Image comparison data
►

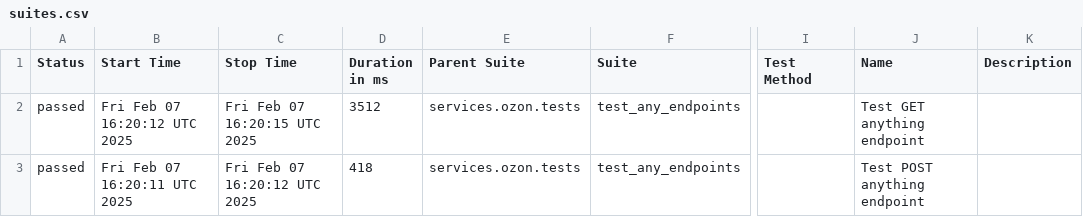
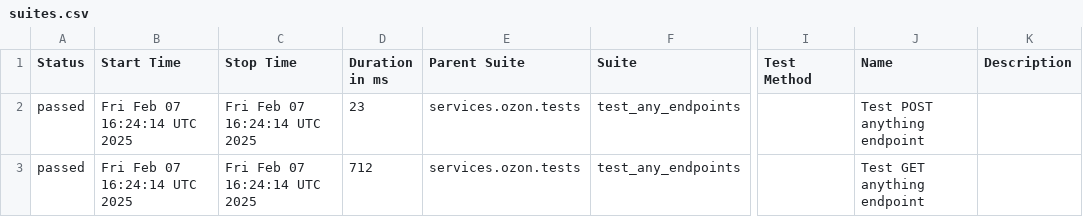
Before and after one commit to telez371/test-automation, a CSV file: data/suites.csv, drawn as a sheet; only a part is shown, gaps mark what is left out; the diff names each change by its address in the sheet, - before the commit and + after, or states it on an @@ line.

Commit message:
Deploying to gh-pages from @ telez371/test-automation@93dd19554de7ef2a97f1d21c74c49ef79a3d6c89 🚀

```diff
--- a/data/suites.csv
+++ b/data/suites.csv
-B2 (Start Time): Fri Feb 07 16:20:12 UTC 2025
+B2 (Start Time): Fri Feb 07 16:24:14 UTC 2025
-C2 (Stop Time): Fri Feb 07 16:20:15 UTC 2025
+C2 (Stop Time): Fri Feb 07 16:24:14 UTC 2025
-D2 (Duration in ms): 3512
+D2 (Duration in ms): 23
-J2 (Name): Test GET anything endpoint
+J2 (Name): Test POST anything endpoint
-B3 (Start Time): Fri Feb 07 16:20:11 UTC 2025
+B3 (Start Time): Fri Feb 07 16:24:14 UTC 2025
-C3 (Stop Time): Fri Feb 07 16:20:12 UTC 2025
+C3 (Stop Time): Fri Feb 07 16:24:14 UTC 2025
-D3 (Duration in ms): 418
+D3 (Duration in ms): 712
-J3 (Name): Test POST anything endpoint
+J3 (Name): Test GET anything endpoint
```
Also changed, not shown: data/behaviors.csv, 29 other files.
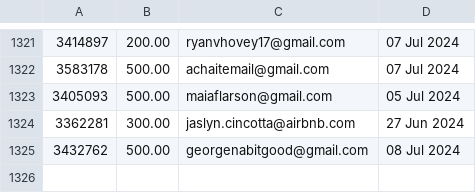
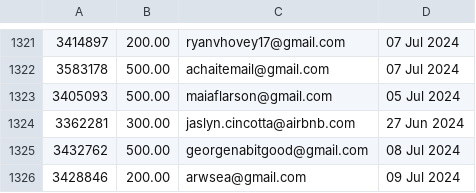
Before and after one commit to required777/TD-Testing-ffcsa_scripts, a CSV file: localline/data/order_data_PRODUCTION_success.csv, drawn as a sheet; only a part is shown, gaps mark what is left out.

Commit message:
Update data files

```diff
--- a/localline/data/order_data_PRODUCTION_success.csv
+++ b/localline/data/order_data_PRODUCTION_success.csv
@@ -1325 +1325,2 @@
 3432762,500.00,georgenabitgood@gmail.com,08 Jul 2024
+3428846,200.00,arwsea@gmail.com,09 Jul 2024
```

◄

WORK REQUIRED -> Copy each line above where "Stop" appears.

YOUR SOLUTION ->
-C2 (Stop Time): Fri Feb 07 16:20:15 UTC 2025
+C2 (Stop Time): Fri Feb 07 16:24:14 UTC 2025
-C3 (Stop Time): Fri Feb 07 16:20:12 UTC 2025
+C3 (Stop Time): Fri Feb 07 16:24:14 UTC 2025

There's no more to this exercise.